Could ultraviolet light-emitting diodes (UV-LEDs) soon have a role to play in the fight against coronaviruses? Researchers from Tel Aviv University have discovered that the coronavirus can be killed efficiently, quickly, and cheaply using UV-LEDs.
For the first time, scientists have studied the disinfection efficiency of ultraviolet light-emitting diode irradiation at different wavelengths or frequencies on a virus from the coronavirus family. Published online on the Journal of Photochemistry and Photobiology B: Biology last Sept. 28, the research suggests that this technology could be installed in air conditioning and water systems to eliminate coronaviruses, like the one responsible for COVID-19.
“The entire world is currently looking for effective solutions to disinfect the coronavirus. The problem is that in order to disinfect a bus, train, sports hall, or plane by chemical spraying, you need physical manpower, and in order for the spraying to be effective, you have to give the chemical time to act on the surface. Disinfection systems based on LED bulbs, however, can be installed in the ventilation system and air conditioner, for example, and sterilize the air sucked in and then emitted into the room,” said professor Hadas Mamane, one of the study’s co-authors.
The researchers tested different wavelengths to determine which would be the best for killing the coronavirus. In the research, the human coronavirus (HCoV-OC43) was used as severe acute respiratory syndrome coronavirus 2 (SARS-CoV-2) surrogate.
The researchers found that a length of 285 nanometers was almost as efficient in disinfecting the virus as a wavelength of 265 nanometers, requiring less than 30 seconds to destroy more than 99.9% of the coronaviruses. This result is significant because the cost of 285-nanometer LED bulbs is much lower than that of 265-nanometer bulbs, and the former are also more readily available.
“We discovered that it is quite simple to kill the coronavirus using LED bulbs that radiate ultraviolet light,” she explained. “We killed the viruses using cheaper and more readily available LED bulbs, which consume little energy and do not contain mercury like regular bulbs. Our research has commercial and societal implications, given the possibility of using such LED bulbs in all areas of our lives, safely and quickly.”

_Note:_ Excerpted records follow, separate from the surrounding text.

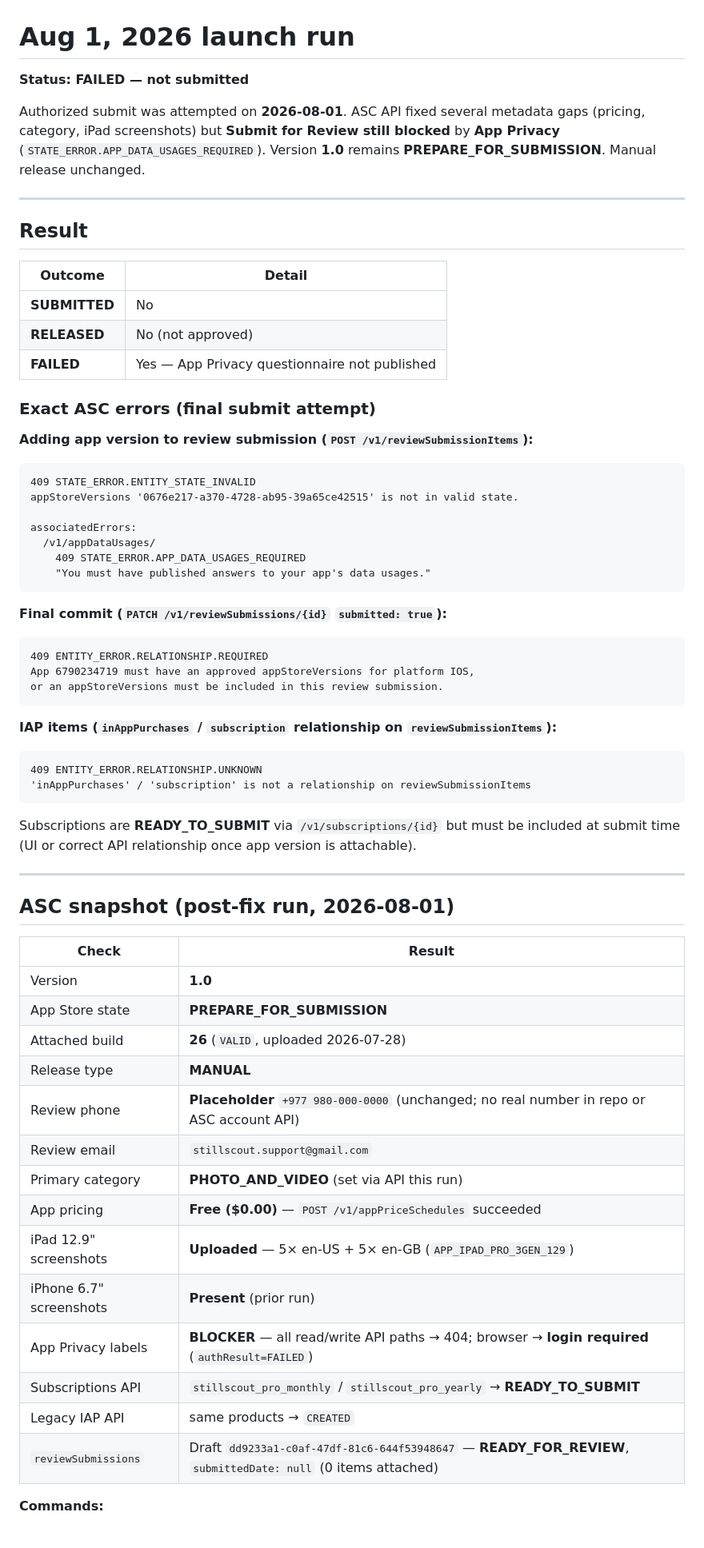
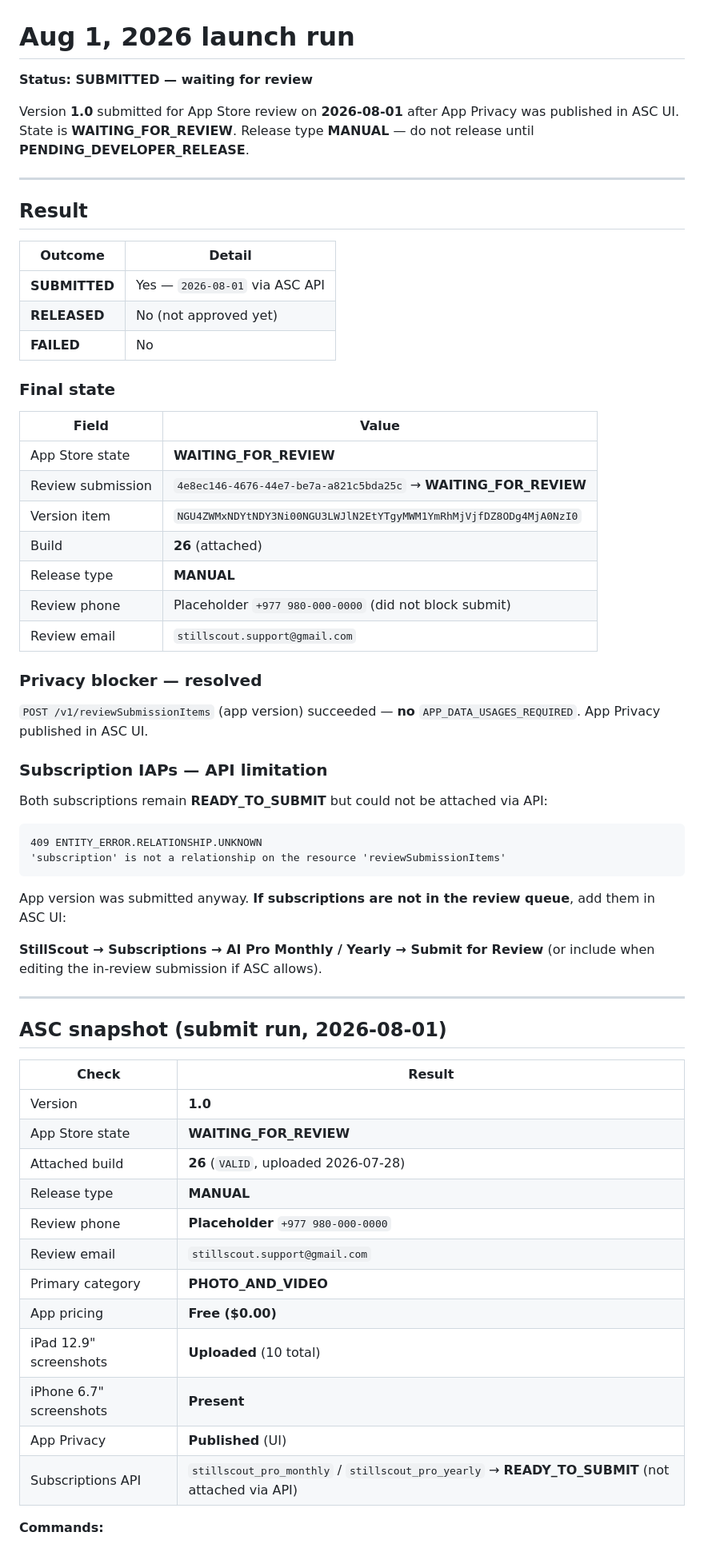
Before and after one commit to somyahangsandesh/StillScout, a Markdown page: docs/AUG1_LAUNCH.md, the part around one of its changes. Shown at 80% size. Rendered like a GitHub page.

Commit message:
Record Aug 1 App Store submission — WAITING_FOR_REVIEW.
Version 1.0 submitted via ASC API after App Privacy was published in UI.

Co-authored-by: Cursor <cursoragent@cursor.com>

````diff
--- a/docs/AUG1_LAUNCH.md
+++ b/docs/AUG1_LAUNCH.md
@@ -1,8 +1,8 @@
 # Aug 1, 2026 launch run
 
-**Status: FAILED — not submitted**
+**Status: SUBMITTED — waiting for review**
 
-Authorized submit was attempted on **2026-08-01**. ASC API fixed several metadata gaps (pricing, category, iPad screenshots) but **Submit for Review still blocked** by **App Privacy** (`STATE_ERROR.APP_DATA_USAGES_REQUIRED`). Version **1.0** remains **PREPARE_FOR_SUBMISSION**. Manual release unchanged.
+Version **1.0** submitted for App Store review on **2026-08-01** after App Privacy was published in ASC UI. State is **WAITING_FOR_REVIEW**. Release type **MANUAL** — do not release until **PENDING_DEVELOPER_RELEASE**.
 
 ---
 
@@ -10,61 +10,57 @@ Authorized submit was attempted on **2026-08-01**. ASC API fixed several metadat
 
 | Outcome | Detail |
 |---------|--------|
-| **SUBMITTED** | No |
-| **RELEASED** | No (not approved) |
-| **FAILED** | Yes — App Privacy questionnaire not published |
+| **SUBMITTED** | Yes — `2026-08-01` via ASC API |
+| **RELEASED** | No (not approved yet) |
+| **FAILED** | No |
 
-### Exact ASC errors (final submit attempt)
+### Final state
 
-**Adding app version to review submission (`POST /v1/reviewSubmissionItems`):**
+| Field | Value |
+|-------|-------|
+| App Store state | **WAITING_FOR_REVIEW** |
+| Review submission | `4e8ec146-4676-44e7-be7a-a821c5bda25c` → **WAITING_FOR_REVIEW** |
+| Version item | `NGU4ZWMxNDYtNDY3Ni00NGU3LWJlN2EtYTgyMWM1YmRhMjVjfDZ8ODg4MjA0NzI0` |
+| Build | **26** (attached) |
+| Release type | **MANUAL** |
+| Review phone | Placeholder `+977 980-000-0000` (did not block submit) |
+| Review email | `stillscout.support@gmail.com` |
 
-```
-409 STATE_ERROR.ENTITY_STATE_INVALID
-appStoreVersions '0676e217-a370-4728-ab95-39a65ce42515' is not in valid state.
+### Privacy blocker — resolved
 
-associatedErrors:
-  /v1/appDataUsages/
-    409 STATE_ERROR.APP_DATA_USAGES_REQUIRED
-    "You must have published answers to your app's data usages."
-```
+`POST /v1/reviewSubmissionItems` (app version) succeeded — **no** `APP_DATA_USAGES_REQUIRED`. App Privacy published in ASC UI.
 
-**Final commit (`PATCH /v1/reviewSubmissions/{id}` `submitted: true`):**
+### Subscription IAPs — API limitation
 
-```
-409 ENTITY_ERROR.RELATIONSHIP.REQUIRED
-App 6790234719 must have an approved appStoreVersions for platform IOS,
-or an appStoreVersions must be included in this review submission.
-```
-
-**IAP items (`inAppPurchases` / `subscription` relationship on `reviewSubmissionItems`):**
+Both subscriptions remain **READY_TO_SUBMIT** but could not be attached via API:
 
 ```
 409 ENTITY_ERROR.RELATIONSHIP.UNKNOWN
-'inAppPurchases' / 'subscription' is not a relationship on reviewSubmissionItems
+'subscription' is not a relationship on the resource 'reviewSubmissionItems'
 ```
 
-Subscriptions are **READY_TO_SUBMIT** via `/v1/subscriptions/{id}` but must be included at submit time (UI or correct API relationship once app version is attachable).
+App version was submitted anyway. **If subscriptions are not in the review queue**, add them in ASC UI:
+
+**StillScout → Subscriptions → AI Pro Monthly / Yearly → Submit for Review** (or include when editing the in-review submission if ASC allows).
 
 ---
 
-## ASC snapshot (post-fix run, 2026-08-01)
+## ASC snapshot (submit run, 2026-08-01)
 
 | Check | Result |
 |-------|--------|
 | Version | **1.0** |
-| App Store state | **PREPARE_FOR_SUBMISSION** |
+| App Store state | **WAITING_FOR_REVIEW** |
 | Attached build | **26** (`VALID`, uploaded 2026-07-28) |
 | Release type | **MANUAL** |
-| Review phone | **Placeholder** `+977 980-000-0000` (unchanged; no real number in repo or ASC account API) |
+| Review phone | **Placeholder** `+977 980-000-0000` |
 | Review email | `stillscout.support@gmail.com` |
-| Primary category | **PHOTO_AND_VIDEO** (set via API this run) |
-| App pricing | **Free ($0.00)** — `POST /v1/appPriceSchedules` succeeded |
-| iPad 12.9" screenshots | **Uploaded** — 5× en-US + 5× en-GB (`APP_IPAD_PRO_3GEN_129`) |
-| iPhone 6.7" screenshots | **Present** (prior run) |
-| App Privacy labels | **BLOCKER** — all read/write API paths → 404; browser → **login required** (`authResult=FAILED`) |
-| Subscriptions API | `stillscout_pro_monthly` / `stillscout_pro_yearly` → **READY_TO_SUBMIT** |
-| Legacy IAP API | same products → `CREATED` |
-| `reviewSubmissions` | Draft `dd9233a1-c0af-47df-81c6-644f53948647` — **READY_FOR_REVIEW**, `submittedDate: null` (0 items attached) |
+| Primary category | **PHOTO_AND_VIDEO** |
+| App pricing | **Free ($0.00)** |
+| iPad 12.9" screenshots | **Uploaded** (10 total) |
+| iPhone 6.7" screenshots | **Present** |
+| App Privacy | **Published** (UI) |
+| Subscriptions API | `stillscout_pro_monthly` / `stillscout_pro_yearly` → **READY_TO_SUBMIT** (not attached via API) |
 
 **Commands:**
 
````
Also changed, not shown: other parts of docs/AUG1_LAUNCH.md (+19 -33 lines).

The researchers stated, however, that it is very dangerous to try to use this method to disinfect surfaces inside homes. They explained that this kind of system must be designed so that a person is not directly exposed to the light. CC